**Your task:**
Your answer should repeat the entries in full, exactly as given, with no pictures.

** Opening Data block **

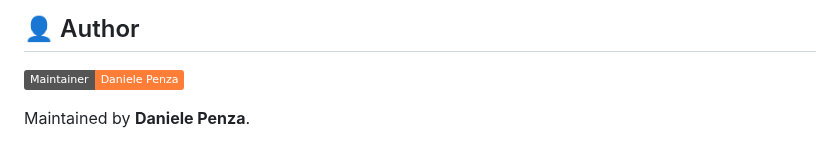
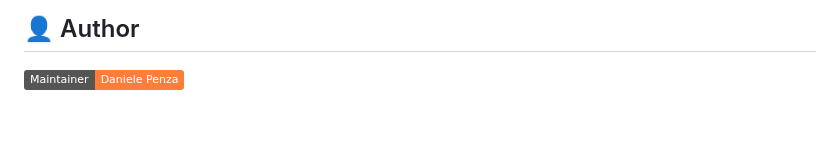
Before and after one commit to danielep71/VBA-PROBABILITY-DISTRIBUTIONS, a Markdown page: README.md, the part around the change. Rendered like a GitHub page; badges without logos; blank space fills up the shorter version.

Commit message:
Remove maintainer name from README
Removed maintainer information from README.

```diff
--- a/README.md
+++ b/README.md
@@ -590,5 +590,3 @@ Released under the [MIT License](LICENSE).
 <p align="left">
   <img alt="Maintainer" src="https://img.shields.io/badge/Maintainer-Daniele_Penza-orange">
 </p>
-
-Maintained by **Daniele Penza**.
```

** Closing Data block **

**Response box:**
Before and after one commit to danielep71/VBA-PROBABILITY-DISTRIBUTIONS, a Markdown page: README.md, the part around the change. Rendered like a GitHub page; badges without logos; blank space fills up the shorter version.

Commit message:
Remove maintainer name from README
Removed maintainer information from README.

```diff
--- a/README.md
+++ b/README.md
@@ -590,5 +590,3 @@ Released under the [MIT License](LICENSE).
 <p align="left">
   <img alt="Maintainer" src="https://img.shields.io/badge/Maintainer-Daniele_Penza-orange">
 </p>
-
-Maintained by **Daniele Penza**.
```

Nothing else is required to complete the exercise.